Starring Brendan Gleeson (The Guard, In Bruges), Chris O’Dowd (Bridesmaids), Kelly Reilly (Sherlock Holmes, Eden Lake), Aidan Gillen (Game of Thrones, Shadow Dancer), Dylan Moran (Run Fat Boy Run, Shaun of the Dead), Marie Josée Crozé (The Diving Bell and The Butterfly, Tell No One) and Isaach De Bankolé (The Limits of Control, Casino Royale), the blackly comic drama also features a host of other well know Irish actors including Domhnall Gleeson (Anna Karenina, True Grit), Pat Shortt and David Wilmot.


Calvary’s Priest is the flipside to The Guard’s Sergeant Gerry Boyle. A good man intent on making the world a better place, he is continually shocked and saddened by the spiteful and confrontational inhabitants of his small country town.
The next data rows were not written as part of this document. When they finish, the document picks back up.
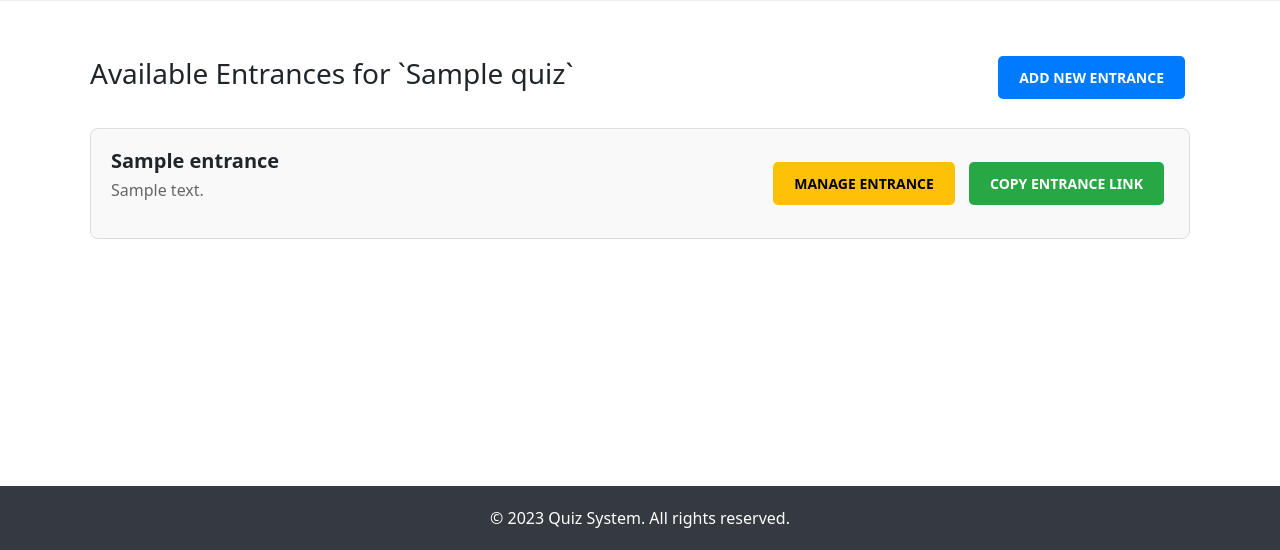
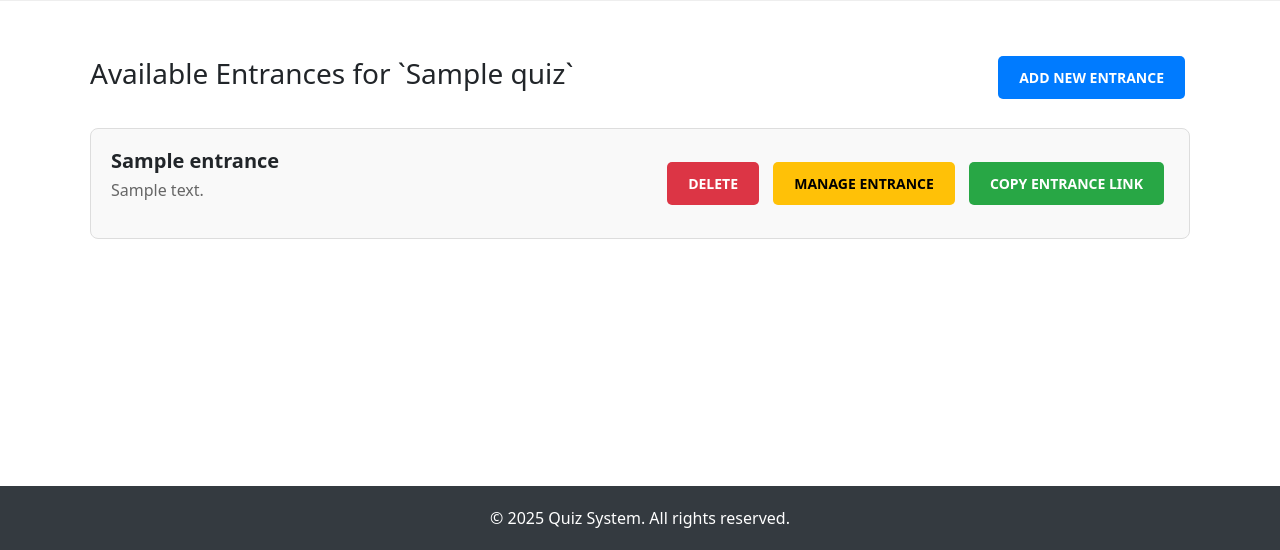
Before and after one commit to PelerYuan/QuizSystem, a Flask app: page /entrance_manage/1 in a window 1280 px wide. Shown: the part 250-800 px from the top of the page. Run offline with Flask 3, Linux system fonts and the light colour scheme; the visitor is signed in with stand-in values (Sample User, id 1); tables that the repository leaves empty hold one stand-in row (values such as "Sample post"); some libraries are stand-ins or nearby versions.

Commit message:
modify year

```diff
--- a/templates/admin/admin.html
+++ b/templates/admin/admin.html
@@ -231,7 +231,7 @@
 <!-- 页脚 -->
 <div class="footer-section">
     <div class="container">
-        <p class="footer-text">&copy; 2023 Quiz System. All rights reserved.</p>
+        <p class="footer-text">&copy; 2025 Quiz System. All rights reserved.</p>
     </div>
 </div>
 
--- a/templates/admin/manage_entrance.html
+++ b/templates/admin/manage_entrance.html
@@ -215,6 +215,7 @@
                         <p class="exam-subtitle">{{ entrance['description'] }}</p>
                     </div>
                     <div class="exam-actions">
+                        <a class="btn btn-custom btn-delete" href="{{ url_for('entrance_delete', entrance_id=entrance['id']) }}">Delete</a>
                         <a class="btn btn-custom btn-edit"
                            href="{{ url_for('result_manage', entrance_id=entrance['id']) }}">Manage entrance</a>
                         <button class="btn btn-custom btn-trial"
@@ -229,7 +230,7 @@
 <!-- 页脚 -->
 <div class="footer-section">
     <div class="container">
-        <p class="footer-text">&copy; 2023 Quiz System. All rights reserved.</p>
+        <p class="footer-text">&copy; 2025 Quiz System. All rights reserved.</p>
     </div>
 </div>
 
--- a/templates/admin/manage_result.html
+++ b/templates/admin/manage_result.html
@@ -232,7 +232,7 @@
     <!-- 页脚 -->
     <div class="footer-section">
         <div class="container">
-            <p class="footer-text">&copy; 2023 Quiz System. All rights reserved.</p>
+            <p class="footer-text">&copy; 2025 Quiz System. All rights reserved.</p>
         </div>
     </div>
 
--- a/templates/index.html
+++ b/templates/index.html
@@ -105,7 +105,7 @@
 
     <footer class="text-center">
         <div class="container">
-            <p>&copy; 2023 Quiz System. All rights reserved.</p>
+            <p>&copy; 2025 Quiz System. All rights reserved.</p>
         </div>
     </footer>
 
```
After being threatened during confession, he must battle the dark forces closing in around him.


Director and writer John Michael McDonagh commented, It is with great excitement, bordering on tumescence, that I am looking forward to collaborating once more with Ireland’s greatest actor, Brendan Gleeson, and working with the finest ensemble cast ever assembled in the history of Irish cinema.


‘I would like to thank the Irish Film Board, and the BFI, for their continuing support for filmmaking that seeks to escape from the tiresome, rarefied confines of Dublin 4. Up the West!’


Calvary is produced by Chris Clark and Flora Fernandez Marengo of Reprisal Films and James Flynn of Octagon Films.


Heads of Department on the production include Mark Geraghty (Ripper Street, In America) as Production Designer, and Eimer Ni Mhaoldomhnaigh (The Guard, Becoming Jane) as Costume Designer. The Director of Photography is Larry Smith (The Guard, Eyes Wide Shut).


Calvary will be filmed on location in Co. Sligo and Co. Dublin.


It is being co-financed by The Irish Film Board and the BFI Film Fund.
Protagonist Pictures are handling international sales for the film. Deals are already concluded for Canada (Alliance Momentum), Australia/ New Zealand (Transmission), Middle East (Front Row) and CIS (CP Digital).


Calvary is due for theatrical release in 2013 and will be distributed by Momentum Pictures in the UK and Ireland.